Credentials are early access and is actively being developed. Our support for verifiable credentials will continue to evolve and we plan to enable attribute sharing over modern auth technologies like OAuth 2.0 in the near future.
Verifiable Credentials are a digital representation of the physical credentials that we use in the world today. By W3C's own definition:
Verifiable Credentials are a new way to format attributes such that the credential includes a cryptographic proof where other people or institutions have attested to the validity of the attributes. Once this cryptographic attestation exists, holders of these credentials can choose to share them with other entities and services.
We believe Verifiable Credentials are valuable in any ecosystem where data attributes need to be exchanged between 3 independent entities in a trusted manner. Verifiable Credentials Trust Model is built on three pillars—issuers, holders, and verifiers. Together, these three pillars form the Trust Triangle.

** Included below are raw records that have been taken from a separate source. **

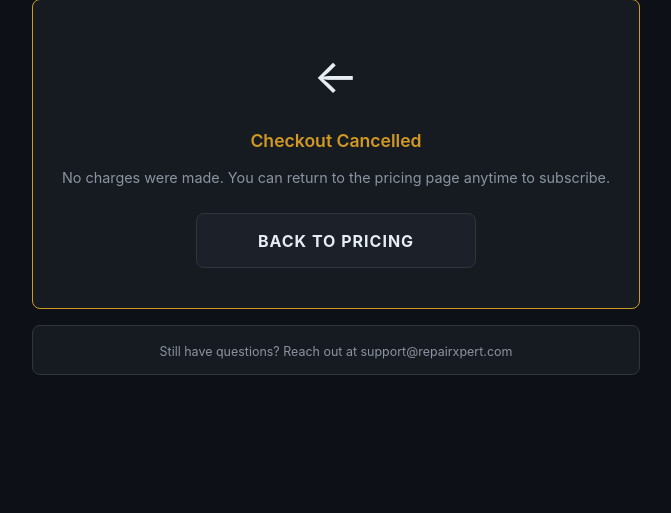
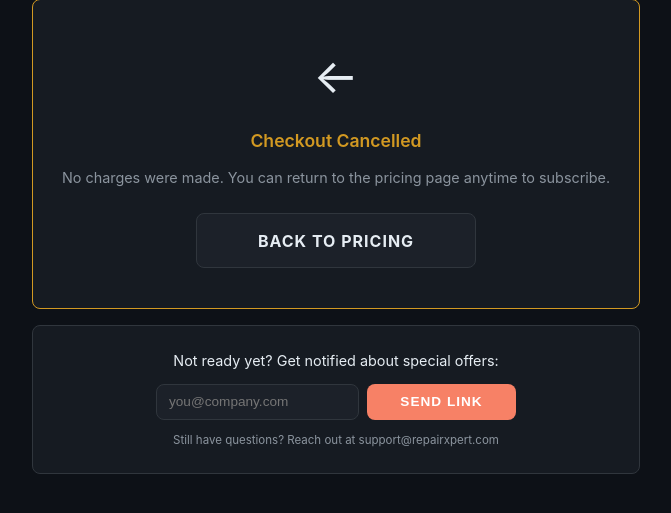
Before and after one commit to RepairXpert/indautomation, a FastAPI app: page /checkout/cancel in a window 1280 px wide. Shown: the part 83-596 px from the top of the page, without its empty margins (304-975 px from the left). Run offline with FastAPI, Linux system fonts and the light colour scheme.

Commit message:
Revenue sprint: email capture, Stripe webhook, cart recovery, SAFLA feedback loop
- Pre-checkout email modal captures work email before Stripe redirect
- Pass customer_email to Stripe session (pre-fills checkout form)
- Log all checkout leads to SQLite for follow-up
- Stripe webhook endpoint handles checkout.session.completed/expired
- Abandoned cart recovery emails via Resend API
- Cancel page email capture CTA for re-engagement
- Diagnosis outcome logging to JSONL for SAFLA self-learning
- Graceful degradation: fuzzy DB match when LLM unavailable
- All events logged to stripe_events.jsonl

Co-Authored-By: Claude Opus 4.6 <noreply@anthropic.com>

```diff
--- a/indauto/app.py
+++ b/indauto/app.py
@@ -59,6 +59,12 @@ if procurement_router:
 DB_PATH = ROOT / "data" / "diagnosis_log.db"
 DB_PATH.parent.mkdir(parents=True, exist_ok=True)
 
+# ── Stripe webhook + Resend config ───────────────────────────────────────────
+STRIPE_WEBHOOK_SECRET = os.environ.get("STRIPE_WEBHOOK_SECRET", "")
+RESEND_API_KEY = os.environ.get("RESEND_API_KEY", "")
+LOGS_PATH = ROOT / "logs"
+LOGS_PATH.mkdir(parents=True, exist_ok=True)
+
 # Load equipment types for dropdowns
 EQUIPMENT_DB_PATH = ROOT / "indauto" / "fault_db" / "equipment.json"
 
@@ -86,6 +92,15 @@ def get_db():
         severity TEXT,
         confidence REAL,
         source TEXT
+    )""")
+    db.execute("""CREATE TABLE IF NOT EXISTS checkout_leads (
+        id INTEGER PRIMARY KEY AUTOINCREMENT,
+        created_at TEXT NOT NULL,
+        email TEXT NOT NULL,
+        plan TEXT NOT NULL,
+        stripe_session_id TEXT,
+        status TEXT DEFAULT 'pending',
+        recovery_sent_at TEXT
     )""")
     db.commit()
     return db
@@ -150,6 +165,7 @@ async def create_checkout_session(request: Request):
 
     body = await request.json()
     plan = body.get("plan", "")
+    email = body.get("email", "").strip()
 
     if plan not in STRIPE_PRICE_IDS:
         return JSONResponse({"error": f"Unknown plan: {plan}"}, status_code=400)
@@ -161,17 +177,34 @@ async def create_checkout_session(request: Request):
             status_code=503,
         )
 
-    # Build absolute URLs for success/cancel redirects
     base_url = str(request.base_url).rstrip("/")
 
     try:
-        session = stripe.checkout.Session.create(
-            mode="subscription",
-            payment_method_types=["card"],
-            line_items=[{"price": price_id, "quantity": 1}],
-            success_url=f"{base_url}/checkout/success?session_id={{CHECKOUT_SESSION_ID}}",
-            cancel_url=f"{base_url}/checkout/cancel",
-        )
+        session_params = {
+            "mode": "subscription",
+            "payment_method_types": ["card"],
+            "line_items": [{"price": price_id, "quantity": 1}],
+            "success_url": f"{base_url}/checkout/success?session_id={{CHECKOUT_SESSION_ID}}",
+            "cancel_url": f"{base_url}/checkout/cancel",
+        }
+        if email:
+            session_params["customer_email"] = email
+
+        session = stripe.checkout.Session.create(**session_params)
+
+        # Log lead to SQLite for recovery
+        if email:
+            try:
+                db = get_db()
+                db.execute(
+                    "INSERT INTO checkout_leads (created_at, email, plan, stripe_session_id) VALUES (?,?,?,?)",
+                    (datetime.now(timezone.utc).isoformat(), email, plan, session.id),
+                )
+                db.commit()
+                db.close()
+            except Exception:
+                pass  # Don't block checkout on logging failure
+
         return JSONResponse({"checkout_url": session.url})
     except stripe.error.StripeError as e:
         return JSONResponse({"error": str(e)}, status_code=502)
@@ -185,6 +218,177 @@ async def checkout_success(request: Request):
 @app.get("/checkout/cancel", response_class=HTMLResponse)
 async def checkout_cancel(request: Request):
     return templates.TemplateResponse("checkout_cancel.html", {"request": request})
+
+
+# ── Stripe Webhook ────────────────────────────────────────────────────────────
+
+
+@app.post("/api/stripe/webhook")
+async def stripe_webhook(request: Request):
+    """Handle Stripe webhook events for cart recovery and conversion tracking."""
+    payload = await request.body()
+    sig_header = request.headers.get("stripe-signature", "")
+
+    if STRIPE_WEBHOOK_SECRET and _stripe_available:
+        try:
+            event = stripe.Webhook.construct_event(payload, sig_header, STRIPE_WEBHOOK_SECRET)
+        except (ValueError, stripe.error.SignatureVerificationError):
+            return JSONResponse({"error": "Invalid signature"}, status_code=400)
+    else:
+        try:
+            event = json.loads(payload)
+        except json.JSONDecodeError:
+            return JSONResponse({"error": "Invalid payload"}, status_code=400)
+
+    event_type = event.get("type", "")
+    data_obj = event.get("data", {}).get("object", {})
+
+    _log_stripe_event(event_type, data_obj)
+
+    if event_type == "checkout.session.completed":
+        _handle_checkout_completed(data_obj)
+    elif event_type == "checkout.session.expired":
+        _handle_checkout_expired(data_obj)
+
+    return JSONResponse({"status": "ok"})
+
+
+@app.post("/api/checkout/recover")
+async def recover_checkout(request: Request):
+    """Email capture on cancel page — creates a new checkout session and sends recovery email."""
+    body = await request.json()
+    email = body.get("email", "").strip()
+    plan = body.get("plan", "pro")
+
+    if not email:
+        return JSONResponse({"error": "Email required"}, status_code=400)
+
+    # Log the lead
+    try:
+        db = get_db()
+        db.execute(
+            "INSERT INTO checkout_leads (created_at, email, plan, status) VALUES (?,?,?,?)",
+            (datetime.now(timezone.utc).isoformat(), email, plan, "recover_requested"),
+        )
+        db.commit()
+        db.close()
+    except Exception:
+        pass
+
+    # Send recovery email with fresh checkout link
+    base_url = os.environ.get("RENDER_EXTERNAL_URL", "https://indautomation.onrender.com")
+    _send_recovery_email(email, plan, base_url)
+
+    return JSONResponse({"status": "ok", "message": "We'll send you a link to complete your subscription."})
+
+
+def _handle_checkout_completed(session: dict):
+    """Mark lead as converted."""
+    email = session.get("customer_email", "") or session.get("customer_details", {}).get("email", "")
+    if email:
+        try:
+            db = get_db()
+            db.execute("UPDATE checkout_leads SET status='converted' WHERE email=? AND status='pending'", (email,))
+            db.commit()
+            db.close()
+        except Exception:
+            pass
+
+
+def _handle_checkout_expired(session: dict):
+    """Send recovery email for expired checkout sessions."""
+    email = session.get("customer_email", "")
+    if not email:
+        return
+
+    # Check if we already sent a recovery for this email recently
+    try:
+        db = get_db()
+        row = db.execute(
+            "SELECT recovery_sent_at FROM checkout_leads WHERE email=? ORDER BY id DESC LIMIT 1",
+            (email,),
+        ).fetchone()
+        if row and row["recovery_sent_at"]:
+            db.close()
+            return  # Already sent recovery
+        db.execute(
+            "UPDATE checkout_leads SET status='expired', recovery_sent_at=? WHERE email=? AND status='pending'",
+            (datetime.now(timezone.utc).isoformat(), email),
+        )
+        db.commit()
+        db.close()
+    except Exception:
+        pass
+
+    # Determine plan from session metadata
+    plan = "pro"
+    line_items = session.get("line_items", {}).get("data", [])
+    if line_items:
+        price_id = line_items[0].get("price", {}).get("id", "")
+        if price_id == STRIPE_PRICE_IDS.get("enterprise"):
+            plan = "enterprise"
+
+    base_url = os.environ.get("RENDER_EXTERNAL_URL", "https://indautomation.onrender.com")
+    _send_recovery_email(email, plan, base_url)
+
+
+def _send_recovery_email(email: str, plan: str, base_url: str):
+    """Send abandoned cart recovery email via Resend."""
+    if not RESEND_API_KEY:
+        _log_stripe_event("recovery_email_skipped", {"email": email, "reason": "no_resend_key"})
+        return
+
+    plan_name = "Enterprise" if plan == "enterprise" else "Pro"
+    plan_price = "$49.99" if plan == "enterprise" else "$19.99"
+
+    html_body = f"""<div style="font-family:-apple-system,sans-serif;max-width:560px;margin:0 auto;color:#e6edf3;background:#161b22;padding:2rem;border-radius:8px">
+<h2 style="color:#f78166;margin-bottom:1rem">You were close to upgrading</h2>
+<p>You started checking out the <strong>{plan_name}</strong> plan ({plan_price}/mo) for RepairXpert Industrial Fault Diagnosis but didn't finish.</p>
+<p style="margin:1.5rem 0">Ready to pick up where you left off? Your diagnostic power-up is one click away:</p>
+<a href="{base_url}/pricing" style="display:inline-block;background:#f78166;color:#fff;padding:0.75rem 2rem;border-radius:6px;text-decoration:none;font-weight:600">Complete Your Subscription</a>
+<p style="margin-top:1.5rem;color:#8b949e;font-size:0.85rem">Cancel anytime. No contracts. 313+ fault codes, AI diagnosis, parts recommendations.</p>
+<hr style="border:1px solid #30363d;margin:1.5rem 0">
+<p style="color:#8b949e;font-size:0.78rem">RepairXpert Industrial Automation — AI-powered fault diagnosis for field technicians</p>
+</div>"""
+
+    try:
+        import urllib.request
+        payload = json.dumps({
+            "from": "RepairXpert <hello@getclawgrab.com>",
+            "to": [email],
+            "subject": f"Complete your RepairXpert {plan_name} subscription",
+            "html": html_body,
+        }).encode()
+
+        req = urllib.request.Request(
+            "https://api.resend.com/emails",
+            data=payload,
+            headers={
+                "Content-Type": "application/json",
+                "Authorization": f"Bearer {RESEND_API_KEY}",
+            },
+        )
+        with urllib.request.urlopen(req, timeout=10) as res:
+            _log_stripe_event("recovery_email_sent", {"email": email, "plan": plan})
+    except Exception as e:
+        _log_stripe_event("recovery_email_failed", {"email": email, "error": str(e)})
+
+
+def _log_stripe_event(event_type: str, data: dict):
+    """Append Stripe/recovery event to JSONL log."""
+    try:
+        log_entry = json.dumps({
+            "timestamp": datetime.now(timezone.utc).isoformat(),
+            "event": event_type,
+            "data": {k: v for k, v in data.items() if k in (
+                "id", "customer_email", "email", "plan", "status",
+                "amount_total", "currency", "reason", "error",
+            )},
+        })
+        with open(LOGS_PATH / "stripe_events.jsonl", "a", encoding="utf-8") as f:
+            f.write(log_entry + "\n")
+    except Exception:
+        pass
 
 
 @app.post("/diagnose", response_class=HTMLResponse)
@@ -480,7 +684,8 @@ async def api_history(limit: int = 50):
 
 def _save_diagnosis(result: dict, equipment_type: str, fault_code: str,
                     symptoms: str, photo_result: dict | None):
-    """Persist diagnosis to SQLite."""
+    """Persist diagnosis to SQLite and log outcome for SAFLA learning."""
+    now = datetime.now(timezone.utc).isoformat()
     db = get_db()
     db.execute(
         """INSERT INTO diagnoses
@@ -488,7 +693,7 @@ def _save_diagnosis(result: dict, equipment_type: str, fault_code: str,
             diagnosis, fix_steps, photo_analysis, severity, confidence, source)
            VALUES (?,?,?,?,?,?,?,?,?,?,?)""",
         (
-            datetime.now(timezone.utc).isoformat(),
+            now,
             equipment_type,
             fault_code,
             symptoms,
@@ -504,6 +709,33 @@ def _save_diagnosis(result: dict, equipment_type: str, fault_code: str,
     db.commit()
     db.close()
 
+    # Log diagnosis outcome for SAFLA self-learning feedback loop
+    _log_diagnosis_outcome(now, equipment_type, fault_code, symptoms, result)
+
+
+def _log_diagnosis_outcome(timestamp: str, equipment_type: str, fault_code: str,
+                           symptoms: str, result: dict):
+    """Log diagnosis outcome to JSONL for SAFLA learning cycle consumption."""
+    try:
+        log_path = LOGS_PATH / "diagnosis_outcomes.jsonl"
+        entry = json.dumps({
+            "timestamp": timestamp,
+            "equipment_type": equipment_type,
+            "fault_code": fault_code,
+            "symptoms": symptoms[:200] if symptoms else "",
+            "matched_fault": result.get("fault_code", ""),
+            "fault_name": result.get("fault_name", ""),
+            "confidence": result.get("confidence", 0),
+            "source": result.get("source", "unknown"),
+            "severity": result.get("severity", "medium"),
+            "had_photo": bool(result.get("photo_insight")),
+            "parts_suggested": len(result.get("suggested_parts", [])),
+        })
+        with open(log_path, "a", encoding="utf-8") as f:
+            f.write(entry + "\n")
+    except Exception:
+        pass  # Never block diagnosis on logging failure
+
 
 if __name__ == "__main__":
     import uvicorn
--- a/indauto/ui/templates/checkout_cancel.html
+++ b/indauto/ui/templates/checkout_cancel.html
@@ -34,11 +34,43 @@
     </a>
   </div>
 
-  <div class="card" style="text-align:center; padding:0.75rem">
-    <span style="font-size:0.78rem; color:var(--muted)">
+  <div class="card" style="text-align:center; padding:1.5rem">
+    <p style="color:var(--text); font-size:0.9rem; margin-bottom:0.75rem">
+      Not ready yet? Get notified about special offers:
+    </p>
+    <form id="recoverForm" onsubmit="recoverSubmit(event)" style="display:flex; gap:0.5rem; max-width:360px; margin:0 auto">
+      <input type="email" id="recoverEmail" required placeholder="you@company.com"
+        style="flex:1; padding:0.6rem 0.75rem; border-radius:var(--radius); border:1px solid var(--border); background:var(--surface2); color:var(--text); font-size:0.85rem; outline:none">
+      <button type="submit" class="btn" id="recoverBtn" style="white-space:nowrap; padding:0.6rem 1rem; font-size:0.85rem">Send Link</button>
+    </form>
+    <p id="recoverMsg" style="display:none; color:var(--green); font-size:0.82rem; margin-top:0.5rem">
+      Check your inbox for a checkout link.
+    </p>
+    <p style="font-size:0.72rem; color:var(--muted); margin-top:0.75rem">
       Still have questions? Reach out at support@repairxpert.com
-    </span>
+    </p>
   </div>
 </div>
+<script>
+async function recoverSubmit(e) {
+  e.preventDefault();
+  const btn = document.getElementById('recoverBtn');
+  const email = document.getElementById('recoverEmail').value.trim();
+  btn.disabled = true;
+  btn.textContent = 'Sending...';
+  try {
+    await fetch('/api/checkout/recover', {
+      method: 'POST',
+      headers: {'Content-Type': 'application/json'},
+      body: JSON.stringify({email: email, plan: 'pro'}),
+    });
+    document.getElementById('recoverForm').style.display = 'none';
+    document.getElementById('recoverMsg').style.display = 'block';
+  } catch {
+    btn.disabled = false;
+    btn.textContent = 'Send Link';
+  }
+}
+</script>
 </body>
 </html>
```
Also changed, not shown: indauto/diagnosis/engine.py (+11 -3 lines), indauto/ui/templates/pricing.html (+48 -5 lines).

Issuers are organizations that are authorized to issue credentials. They attest to the fact that some attributes about a subject is accurate and then issue a credential attesting to that information. They are typically trusted authorities who want to ensure compliance and enforce standards like the DMV or US Government.
A holder is the owner of a credential. They can be individuals or organizations. They are usually trying to do something, but need some sort of credential to do it. They also need a place to store the credentials they already have and new ones they will acquire.
Verifiers are entities that receive a credential presented to them from a holder, confirm the credential comes from a trusted issuer, and then on the basis of that credential to perform a service or sell a good to the holder.
GlobaliD's SSI platform enables these 3 entities to interact with one another in a secure and trusted way.